    {

    }
}

Define the grid with and height in the Unity editor and add the Tile prefab:

Let's create a 10 by 10 grid of tiles by adding the following code in the Start() method of the GridCreator script:

for (int w = 0; w < gridWidth; w++)
{
    for (int h = 0; h < gridHeight; h++) 
    {
        GameObject gameObject = Instantiate(tilePrefab, new Vector2(w, h), Quaternion.identity);
        Tile tile = gameObject.GetComponentInChildren<Tile>();
        tile.SetWeight(w * gridWidth + h);
    }
}

Center the camera by using the following Main Camera configuration:

This should result in something similar to the following:

Perfect! We now have the basic grid setup. In the next chapter, we will link up the different tiles to properly describe a grid of tiles, each tile only "knowing" its own neighbors.

I came across the below problem on Project Euler which is a fantastic website to practice and improve your coding skills by solving interesting challenges such as this:


If we take 47, reverse and add (47 + 74 = 121) it results in a palindrome.

Not all numbers produce palindromes so quickly. For example,

349 + 943 = 1292
1292 + 2921 = 4213
4213 + 3124 = 7337

That is, 349 took three iterations to arrive at a palindrome.

Although no one has proved it yet, it is thought that some numbers, like 196, never produce a palindrome.

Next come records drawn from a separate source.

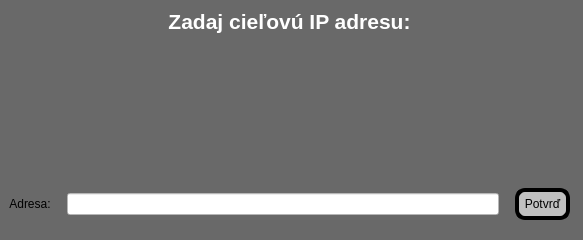
This is robotGUI/addressdialog.ui in Samwise101/robotHMI as Qt 5 draws it before an edit. The edited form follows.
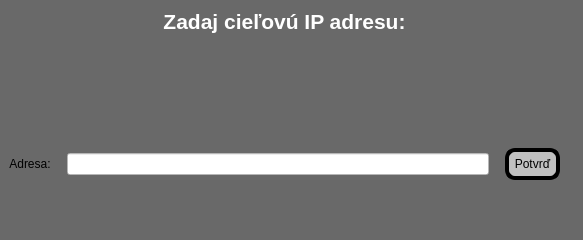
This is the edited form.

The edit to the form file:
```diff
--- a/robotGUI/addressdialog.ui
+++ b/robotGUI/addressdialog.ui
@@ -21,8 +21,8 @@
     <rect>
      <x>9</x>
      <y>9</y>
-     <width>561</width>
-     <height>221</height>
+     <width>551</width>
+     <height>181</height>
     </rect>
    </property>
    <layout class="QVBoxLayout" name="verticalLayout" stretch="0,0,5,0">
```
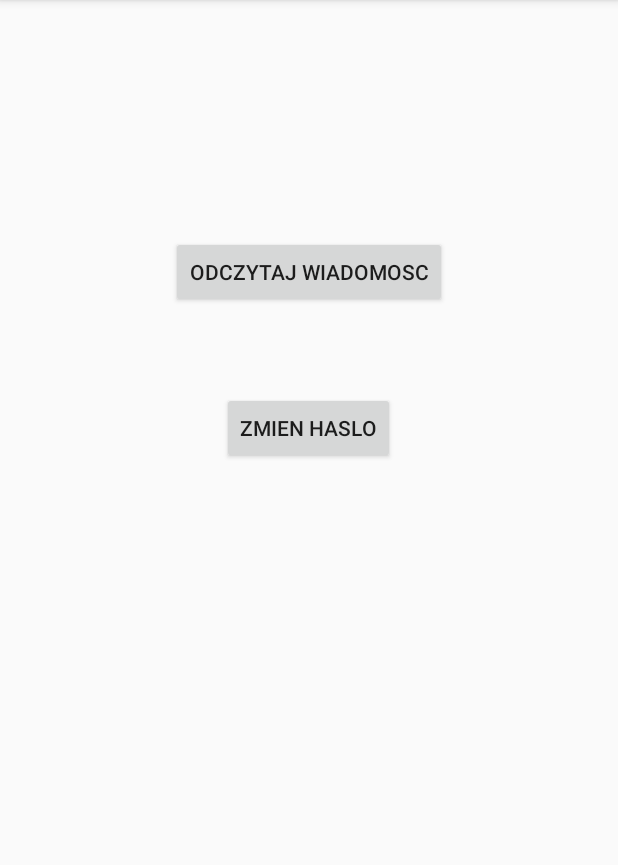
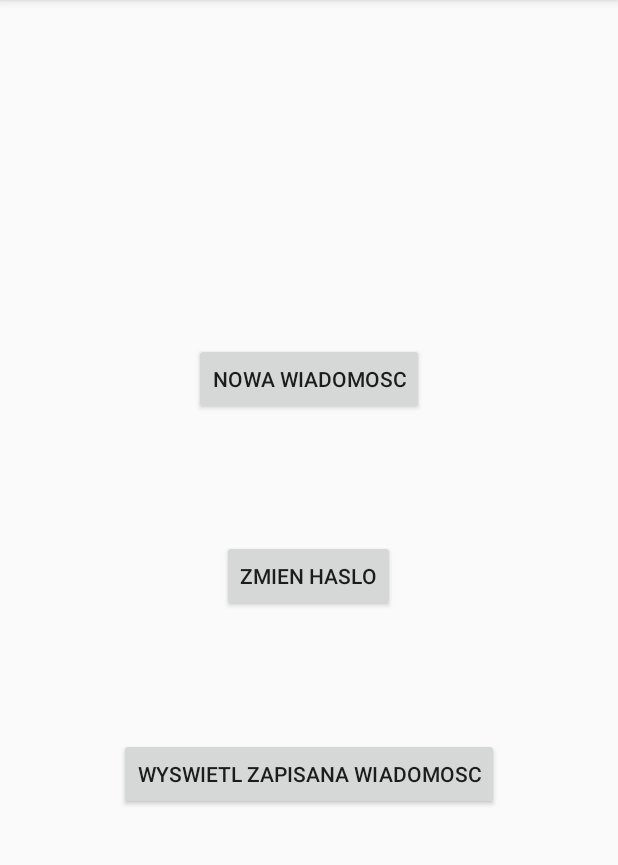
Before and after one commit to Dominika0402/Bezpieczenstwo, an Android app: the Option screen opened directly, with no data from a screen before it, on a phone screen of 412 x 824 dp, the part 84-949 px from its top. Run offline under Robolectric (Android 15) with nearby library versions, the phone set to English and light mode, and no system bars.

```diff
--- a/Password_Bezpieczenstwo/app/src/main/java/com/example/dominika/password_bezpieczenstwo/Option.java
+++ b/Password_Bezpieczenstwo/app/src/main/java/com/example/dominika/password_bezpieczenstwo/Option.java
@@ -4,6 +4,7 @@ import android.app.Dialog;
 import android.content.Context;
 import android.content.DialogInterface;
 import android.content.Intent;
+import android.content.SharedPreferences;
 import android.os.Bundle;
 import android.os.PersistableBundle;
 import android.support.annotation.Nullable;
@@ -24,57 +25,34 @@ public class Option extends AppCompatActivity {
     @Override
     public void onCreate(Bundle savedInstanceState) {
         super.onCreate(savedInstanceState);
-        setContentView(R.layout.option);
+        setContentView(R.layout.option_layout);
 
-        final String text1 = "String";
+        Button new_message = (Button) findViewById(R.id.new_message);
+        Button change_pass = (Button) findViewById(R.id.change_pass);
+        Button show_message = (Button) findViewById(R.id.show_mess);
 
 
-        Button odczytaj = (Button) findViewById(R.id.button4);
-        Button zmien_haslo = (Button) findViewById(R.id.button5);
+        new_message.setOnClickListener(new View.OnClickListener() {
+            @Override
+            public void onClick(View v) {
+                Intent intent = new Intent(Option.this, WriteMessage.class);
+                startActivity(intent);
+            }
+        });
 
+        change_pass.setOnClickListener(new View.OnClickListener() {
+            @Override
+            public void onClick(View v) {
+                Intent intent = new Intent(Option.this, ChangePassword.class);
+                startActivity(intent);
+            }
+        });
 
-        final String newString;
-        final String newString2;
-
-        String password2;
-
-        if (savedInstanceState == null) {
-            Bundle extras = getIntent().getExtras();
-            if(extras == null) {
-                newString= null;
-                newString2= null;
-            } else {
-                //newString= extras.getString("message");
-                newString2= extras.getString("password");
-            }
-        } else {
-            //newString= (String) savedInstanceState.getSerializable("message");
-            newString2= (String) savedInstanceState.getSerializable("password");
-        }
-
-
-        odczytaj.setOnClickListener(new View.OnClickListener() {
+        show_message.setOnClickListener(new View.OnClickListener() {
             @Override
             public void onClick(View v) {
                 Intent intent = new Intent(Option.this, Show.class);
-                //intent.putExtra("message", newString);
-                intent.putExtra("password", newString2);
-
-                if(newString2.equals("domi")) {
-                    startActivity(intent);
-                }
-                else
-                {
-                    Toast.makeText(getApplicationContext(), "BLAD",
-                            Toast.LENGTH_LONG).show();
-                }
-            }
-        });
-
-        zmien_haslo.setOnClickListener(new View.OnClickListener() {
-            @Override
-            public void onClick(View v) {
-
+                startActivity(intent);
             }
         });
     }
--- a/Password_Bezpieczenstwo/app/src/main/res/layout/activity_main.xml
+++ b/Password_Bezpieczenstwo/app/src/main/res/layout/activity_main.xml
@@ -4,7 +4,7 @@
     xmlns:tools="http://schemas.android.com/tools"
     android:layout_width="match_parent"
     android:layout_height="match_parent"
-    tools:context="com.example.dominika.password_bezpieczenstwo.MainActivity">
+    tools:context="com.example.dominika.password_bezpieczenstwo.Password">
 
     <EditText
         android:id="@+id/editText"
--- /dev/null
+++ b/Password_Bezpieczenstwo/app/src/main/res/layout/option_layout.xml
@@ -0,0 +1,31 @@
+<?xml version="1.0" encoding="utf-8"?>
+<RelativeLayout xmlns:android="http://schemas.android.com/apk/res/android"
+    android:orientation="vertical" android:layout_width="match_parent"
+    android:layout_height="match_parent">
+
+    <Button
+        android:id="@+id/new_message"
+        android:layout_width="wrap_content"
+        android:layout_height="wrap_content"
+        android:text="NOWA WIADOMOSC"
+        android:layout_above="@+id/change_pass"
+        android:layout_centerHorizontal="true"
+        android:layout_marginBottom="83dp" />
+
+    <Button
+        android:id="@+id/change_pass"
+        android:layout_width="wrap_content"
+        android:layout_height="wrap_content"
+        android:text="ZMIEN HASLO"
+        android:layout_centerVertical="true"
+        android:layout_centerHorizontal="true" />
+
+    <Button
+        android:id="@+id/show_mess"
+        android:layout_width="wrap_content"
+        android:layout_height="wrap_content"
+        android:layout_marginTop="84dp"
+        android:text="WYSWIETL ZAPISANA WIADOMOSC"
+        android:layout_below="@+id/change_pass"
+        android:layout_centerHorizontal="true" />
+</RelativeLayout>
```
Also changed, not shown: Password_Bezpieczenstwo/app/src/main/AndroidManifest.xml (+9 -9 lines), Password_Bezpieczenstwo/app/src/main/java/com/example/dominika/password_bezpieczenstwo/ChangePassword.java (renamed from Password_Bezpieczenstwo/app/src/main/java/com/example/dominika/password_bezpieczenstwo/MainActivity.java, +14 -13 lines), Password_Bezpieczenstwo/app/src/main/java/com/example/dominika/password_bezpieczenstwo/Message.java (deleted, +0 -38 lines), Password_Bezpieczenstwo/app/src/main/java/com/example/dominika/password_bezpieczenstwo/Password.java (+31 -27 lines), Password_Bezpieczenstwo/app/src/main/java/com/example/dominika/password_bezpieczenstwo/Show.java (+0 -14 lines), Password_Bezpieczenstwo/app/src/main/java/com/example/dominika/password_bezpieczenstwo/WriteMessage.java (added, +42 -0 lines), Password_Bezpieczenstwo/app/src/main/res/layout/change_pass_layout.xml (added, +25 -0 lines), Password_Bezpieczenstwo/app/src/main/res/layout/new_message_layout.xml (added, +25 -0 lines), Password_Bezpieczenstwo/app/src/main/res/layout/password_layout.xml (added, +24 -0 lines), Password_Bezpieczenstwo/app/src/main/res/layout/show_mess_layout.xml (added, +14 -0 lines).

A number that never forms a palindrome through the reverse and add process is called a Lychrel number. You can assume that every number below ten-thousand will either (i) become a palindrome in less than fifty iterations, or, (ii) no one, with all the computing power that exists, has managed so far to map it to a palindrome.

In fact, 10677 is the first number to be shown to require over fifty iterations before producing a palindrome: 4668731596684224866951378664 (53 iterations, 28-digits).

How many Lychrel numbers are there below ten-thousand?


You are encouraged to attempt to solve the problem yourself. See the next page for a possible solution of this problem.

1

Introduction

Ever heard of a zero-player game? Well, that's what Conway's Game of Life is. You can think of it as a very basic evolutionary simulation based on some very simple rules.

As a famous Chinese philosopher once said: "Gifs say more than a thousand words", so here we go:

The rules of the 2D Game of Life are simple:


  1. A live cell with one or zero neighbours dies due to underpopulation.
  2. A live cell with two or three neighbours lives.
  3. A live cell with more than three neighbours dies due to overpopulation.
  4. A dead cell with exactly three live neighbours comes to live due to reproduction.

If you implement the above rules, you get Conway's Game of Life.

So what's this tutorial about? Let's see how we can apply the above rules to a 3D Game of Life!